— DATA LISTING —
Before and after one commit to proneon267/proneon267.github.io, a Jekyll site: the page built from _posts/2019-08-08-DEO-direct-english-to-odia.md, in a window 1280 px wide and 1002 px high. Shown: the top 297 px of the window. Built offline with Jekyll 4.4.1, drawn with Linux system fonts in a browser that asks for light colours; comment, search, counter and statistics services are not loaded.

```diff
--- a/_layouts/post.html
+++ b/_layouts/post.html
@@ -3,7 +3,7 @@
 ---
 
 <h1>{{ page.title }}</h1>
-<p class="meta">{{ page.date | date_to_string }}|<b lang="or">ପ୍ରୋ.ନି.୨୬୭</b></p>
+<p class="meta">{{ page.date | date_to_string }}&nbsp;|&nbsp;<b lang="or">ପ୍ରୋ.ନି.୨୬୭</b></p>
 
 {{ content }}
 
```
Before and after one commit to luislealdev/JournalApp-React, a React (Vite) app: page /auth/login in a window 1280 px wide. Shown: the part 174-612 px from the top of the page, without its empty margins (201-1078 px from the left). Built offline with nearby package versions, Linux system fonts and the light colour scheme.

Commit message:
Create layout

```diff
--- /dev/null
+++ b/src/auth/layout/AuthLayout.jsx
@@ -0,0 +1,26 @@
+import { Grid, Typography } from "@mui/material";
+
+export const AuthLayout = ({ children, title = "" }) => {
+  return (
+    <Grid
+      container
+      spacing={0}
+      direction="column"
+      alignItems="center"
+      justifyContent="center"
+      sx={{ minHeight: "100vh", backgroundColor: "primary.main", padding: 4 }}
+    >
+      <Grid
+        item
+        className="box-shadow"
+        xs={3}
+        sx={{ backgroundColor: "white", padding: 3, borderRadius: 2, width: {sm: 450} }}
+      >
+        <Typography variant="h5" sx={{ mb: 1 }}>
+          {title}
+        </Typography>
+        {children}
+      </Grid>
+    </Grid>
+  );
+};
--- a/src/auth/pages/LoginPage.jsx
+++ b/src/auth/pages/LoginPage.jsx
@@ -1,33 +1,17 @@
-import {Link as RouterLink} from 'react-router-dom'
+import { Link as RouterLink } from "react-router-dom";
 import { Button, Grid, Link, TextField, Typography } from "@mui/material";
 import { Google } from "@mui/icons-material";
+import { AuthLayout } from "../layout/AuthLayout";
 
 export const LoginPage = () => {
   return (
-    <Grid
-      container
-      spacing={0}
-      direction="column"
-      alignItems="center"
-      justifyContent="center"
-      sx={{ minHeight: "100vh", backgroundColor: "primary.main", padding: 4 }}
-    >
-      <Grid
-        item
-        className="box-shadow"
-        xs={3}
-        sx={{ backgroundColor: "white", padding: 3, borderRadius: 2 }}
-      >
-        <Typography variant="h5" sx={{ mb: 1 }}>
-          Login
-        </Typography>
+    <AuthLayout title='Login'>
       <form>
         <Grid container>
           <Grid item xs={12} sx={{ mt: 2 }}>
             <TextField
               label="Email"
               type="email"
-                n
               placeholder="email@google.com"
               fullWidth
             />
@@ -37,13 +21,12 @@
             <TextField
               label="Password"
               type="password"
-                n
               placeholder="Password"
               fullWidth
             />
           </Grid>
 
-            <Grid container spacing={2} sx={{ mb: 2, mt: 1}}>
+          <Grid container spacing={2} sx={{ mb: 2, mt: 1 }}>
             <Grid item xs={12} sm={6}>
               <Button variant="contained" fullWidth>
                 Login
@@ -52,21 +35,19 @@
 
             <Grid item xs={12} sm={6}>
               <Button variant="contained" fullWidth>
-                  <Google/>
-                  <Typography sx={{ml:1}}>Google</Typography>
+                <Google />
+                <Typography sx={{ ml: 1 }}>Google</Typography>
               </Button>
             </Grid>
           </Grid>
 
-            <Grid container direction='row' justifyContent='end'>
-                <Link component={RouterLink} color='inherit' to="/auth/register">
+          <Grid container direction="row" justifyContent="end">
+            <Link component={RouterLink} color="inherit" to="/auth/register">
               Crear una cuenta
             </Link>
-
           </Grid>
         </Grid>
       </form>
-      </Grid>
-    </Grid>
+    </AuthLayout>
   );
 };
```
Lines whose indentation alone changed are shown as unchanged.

— YOUR ASSIGNMENT —
The records above should be repeated in full, exactly as given.

— OUTPUT FOR THIS EXERCISE —
Before and after one commit to proneon267/proneon267.github.io, a Jekyll site: the page built from _posts/2019-08-08-DEO-direct-english-to-odia.md, in a window 1280 px wide and 1002 px high. Shown: the top 297 px of the window. Built offline with Jekyll 4.4.1, drawn with Linux system fonts in a browser that asks for light colours; comment, search, counter and statistics services are not loaded.

```diff
--- a/_layouts/post.html
+++ b/_layouts/post.html
@@ -3,7 +3,7 @@
 ---
 
 <h1>{{ page.title }}</h1>
-<p class="meta">{{ page.date | date_to_string }}|<b lang="or">ପ୍ରୋ.ନି.୨୬୭</b></p>
+<p class="meta">{{ page.date | date_to_string }}&nbsp;|&nbsp;<b lang="or">ପ୍ରୋ.ନି.୨୬୭</b></p>
 
 {{ content }}
 
```
Before and after one commit to luislealdev/JournalApp-React, a React (Vite) app: page /auth/login in a window 1280 px wide. Shown: the part 174-612 px from the top of the page, without its empty margins (201-1078 px from the left). Built offline with nearby package versions, Linux system fonts and the light colour scheme.

Commit message:
Create layout

```diff
--- /dev/null
+++ b/src/auth/layout/AuthLayout.jsx
@@ -0,0 +1,26 @@
+import { Grid, Typography } from "@mui/material";
+
+export const AuthLayout = ({ children, title = "" }) => {
+  return (
+    <Grid
+      container
+      spacing={0}
+      direction="column"
+      alignItems="center"
+      justifyContent="center"
+      sx={{ minHeight: "100vh", backgroundColor: "primary.main", padding: 4 }}
+    >
+      <Grid
+        item
+        className="box-shadow"
+        xs={3}
+        sx={{ backgroundColor: "white", padding: 3, borderRadius: 2, width: {sm: 450} }}
+      >
+        <Typography variant="h5" sx={{ mb: 1 }}>
+          {title}
+        </Typography>
+        {children}
+      </Grid>
+    </Grid>
+  );
+};
--- a/src/auth/pages/LoginPage.jsx
+++ b/src/auth/pages/LoginPage.jsx
@@ -1,33 +1,17 @@
-import {Link as RouterLink} from 'react-router-dom'
+import { Link as RouterLink } from "react-router-dom";
 import { Button, Grid, Link, TextField, Typography } from "@mui/material";
 import { Google } from "@mui/icons-material";
+import { AuthLayout } from "../layout/AuthLayout";
 
 export const LoginPage = () => {
   return (
-    <Grid
-      container
-      spacing={0}
-      direction="column"
-      alignItems="center"
-      justifyContent="center"
-      sx={{ minHeight: "100vh", backgroundColor: "primary.main", padding: 4 }}
-    >
-      <Grid
-        item
-        className="box-shadow"
-        xs={3}
-        sx={{ backgroundColor: "white", padding: 3, borderRadius: 2 }}
-      >
-        <Typography variant="h5" sx={{ mb: 1 }}>
-          Login
-        </Typography>
+    <AuthLayout title='Login'>
       <form>
         <Grid container>
           <Grid item xs={12} sx={{ mt: 2 }}>
             <TextField
               label="Email"
               type="email"
-                n
               placeholder="email@google.com"
               fullWidth
             />
@@ -37,13 +21,12 @@
             <TextField
               label="Password"
               type="password"
-                n
               placeholder="Password"
               fullWidth
             />
           </Grid>
 
-            <Grid container spacing={2} sx={{ mb: 2, mt: 1}}>
+          <Grid container spacing={2} sx={{ mb: 2, mt: 1 }}>
             <Grid item xs={12} sm={6}>
               <Button variant="contained" fullWidth>
                 Login
@@ -52,21 +35,19 @@
 
             <Grid item xs={12} sm={6}>
               <Button variant="contained" fullWidth>
-                  <Google/>
-                  <Typography sx={{ml:1}}>Google</Typography>
+                <Google />
+                <Typography sx={{ ml: 1 }}>Google</Typography>
               </Button>
             </Grid>
           </Grid>
 
-            <Grid container direction='row' justifyContent='end'>
-                <Link component={RouterLink} color='inherit' to="/auth/register">
+          <Grid container direction="row" justifyContent="end">
+            <Link component={RouterLink} color="inherit" to="/auth/register">
               Crear una cuenta
             </Link>
-
           </Grid>
         </Grid>
       </form>
-      </Grid>
-    </Grid>
+    </AuthLayout>
   );
 };
```
Lines whose indentation alone changed are shown as unchanged.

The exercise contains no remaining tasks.